Marijuana cultivation sites in 20 states on 67 national forests have caused “severe” damage according to U.S. Forest Service director of law enforcement, David Ferrell.
“The illegal cultivation of marijuana on our National Forest System is a clear and present danger to the public and the environment,” Ferrell said.
His warning came in testimony today before the Senate Caucus on International Narcotics Control.
“Many marijuana sites found on national forests are under cultivation by drug trafficking organizations that are sophisticated and include armed guards, counter-surveillance methods, logistics support and state-of-the-art growing practices,” Ferrell said. “It is incumbent on the agency to do what is necessary to ensure that the resources we manage are protected and visitors as well as employees are safe.”
Ferrell gave an example from efforts in California where the Forest Service completed cleanup and restoration on 335 sites which resulted in the removal of more than 130 tons of trash, 300 pounds of pesticides, five tons of fertilizer and nearly 260 miles of irrigation piping.
The effects of marijuana sites on natural resources are harsh. Native vegetation is cleared before planting. Thousands of feet of black tubing transport large volumes of water diverted from streams, lakes, and public drinking water supplies. An average size marijuana plot of approximately 1,000 plants requires up to 5,000 gallons of water daily.

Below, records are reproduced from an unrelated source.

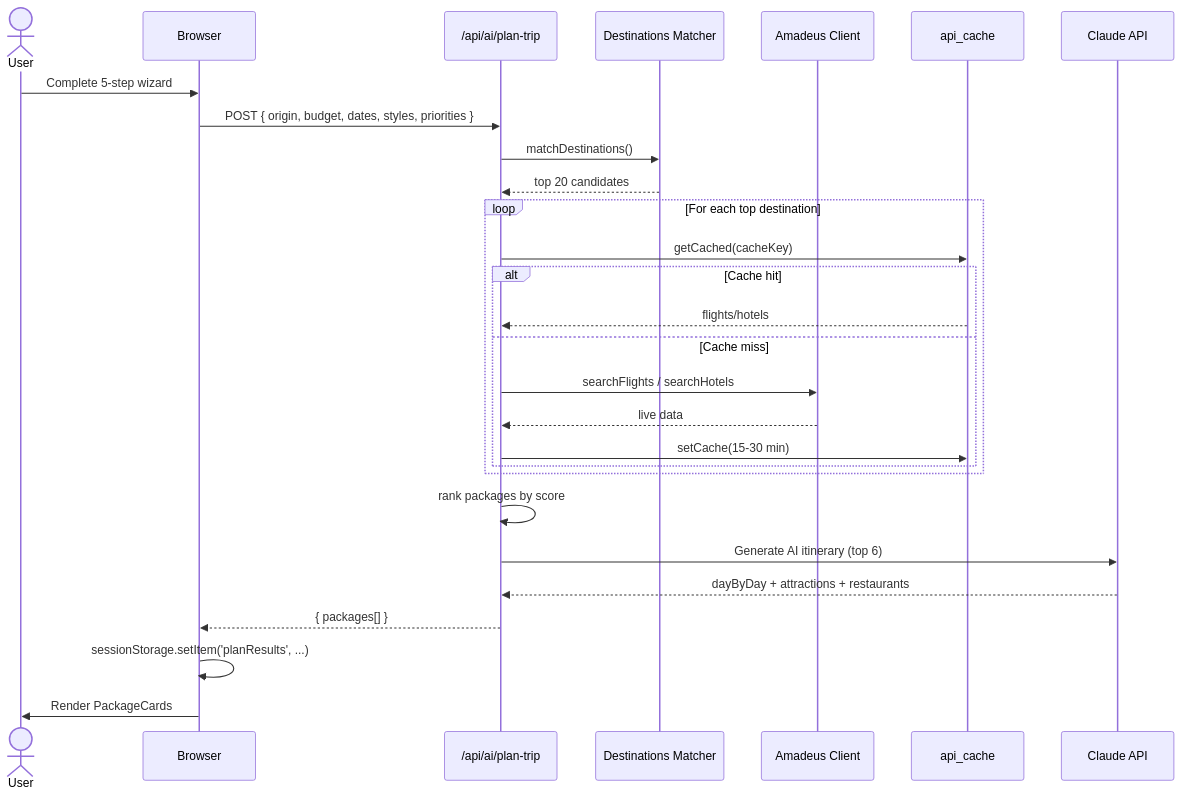
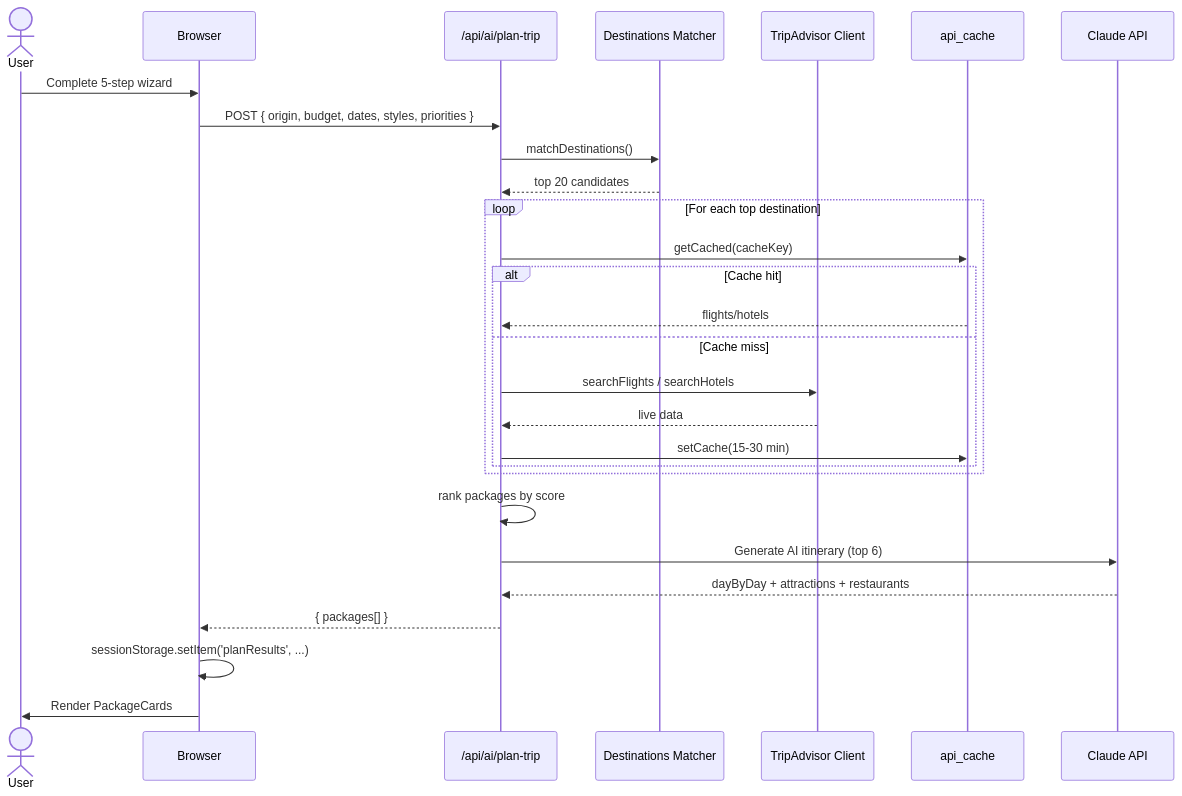
One commit to robertalc1/TravelTwin changed the fourth of 7 diagrams in docs/architecture.md. Above: the diagram before and after it, drawn with Mermaid. The commit also changed other lines of this file and 2 other files, not shown here.

First line of the commit message:
docs: scrub remaining Amadeus refs from thesis docs and architecture diagrams

````diff
--- a/docs/architecture.md
+++ b/docs/architecture.md
@@ -141,33 +146,33 @@
 ```mermaid
 sequenceDiagram
     actor U as User
     participant W as Browser
     participant API as /api/ai/plan-trip
     participant D as Destinations Matcher
-    participant A as Amadeus Client
+    participant A as TripAdvisor Client
     participant Cache as api_cache
     participant C as Claude API
 
     U->>W: Complete 5-step wizard
     W->>API: POST { origin, budget, dates, styles, priorities }
     API->>D: matchDestinations()
     D-->>API: top 20 candidates
 
     loop For each top destination
         API->>Cache: getCached(cacheKey)
         alt Cache hit
             Cache-->>API: flights/hotels
         else Cache miss
             API->>A: searchFlights / searchHotels
             A-->>API: live data
             API->>Cache: setCache(15-30 min)
         end
     end
 
     API->>API: rank packages by score
     API->>C: Generate AI itinerary (top 6)
     C-->>API: dayByDay + attractions + restaurants
     API-->>W: { packages[] }
     W->>W: sessionStorage.setItem('planResults', ...)
     W->>U: Render PackageCards
 ```
````
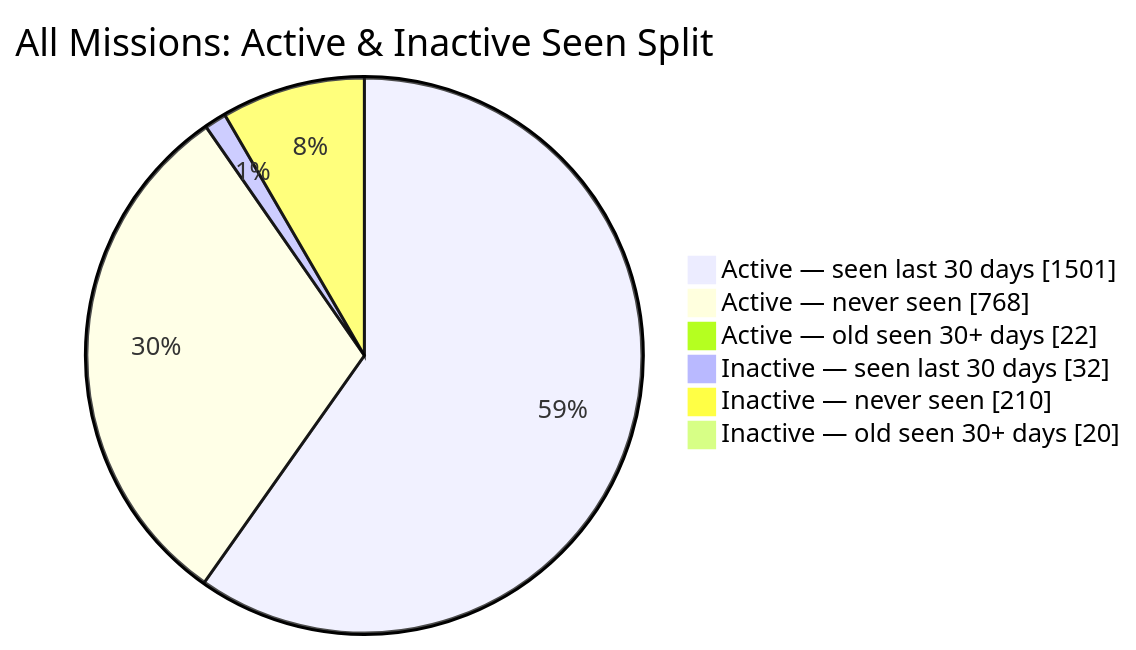
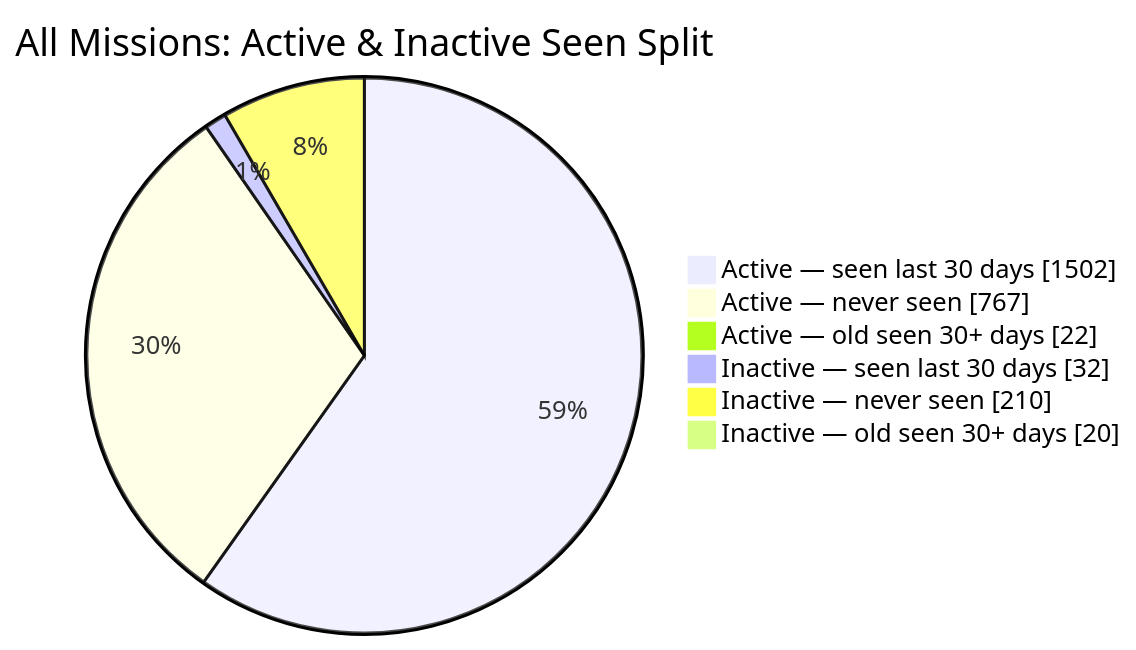
Before and after one commit to MeldkamerspelGameTeam/active-missions: the second of 2 diagrams in README.md, drawn with Mermaid. The commit also changed other lines of this file and 2 other files, not shown here.

````diff
--- a/README.md
+++ b/README.md
@@ -44,10 +44,10 @@
 ```mermaid
 pie showData
     title All Missions: Active & Inactive Seen Split
-    "Active — seen last 30 days" : 1501
-    "Active — never seen" : 768
+    "Active — seen last 30 days" : 1502
+    "Active — never seen" : 767
     "Active — old seen 30+ days" : 22
     "Inactive — seen last 30 days" : 32
     "Inactive — never seen" : 210
     "Inactive — old seen 30+ days" : 20
 ```
````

Natural vegetation and wildlife are killed as growers use liberal doses of herbicides, rodenticides and pesticides, some of them banned in the United States. These chemicals can cause extensive and long-term damage to ecosystems. Human waste and trash in the grow sites are widespread. Winter rains create severe soil erosion and wash the poisons, this waste and trash into streams and rivers – including Congressionally designated Wild and Scenic Rivers and National Recreation Areas.
Limited agency funds are impacted by the activity, costing approximately $5,000 an acre just to clean up a grow site. The restoration of the site to re-establish streams costs another $5,000 an acre. And yet another $5,000 an acre is needed to restore the area to its natural state. The typical marijuana site is between 10-20 acres.
The agency will continue to enhance partnerships with other federal, state, local and Tribal agencies in a cooperative effort to investigate and eradicate marijuana cultivation and other narcotic activities occurring on National Forest System lands, Ferrell said. The mission of the U.S. Forest Service is to sustain the health, diversity, and productivity of the nation’s forests and grasslands to meet the needs of present and future generations. Recreational activities on USFS managed land contribute $14.5 billion annually to the U.S. economy. The agency manages 193 million acres of public land, provides assistance to state and private landowners, and maintains the largest forestry research organization in the world.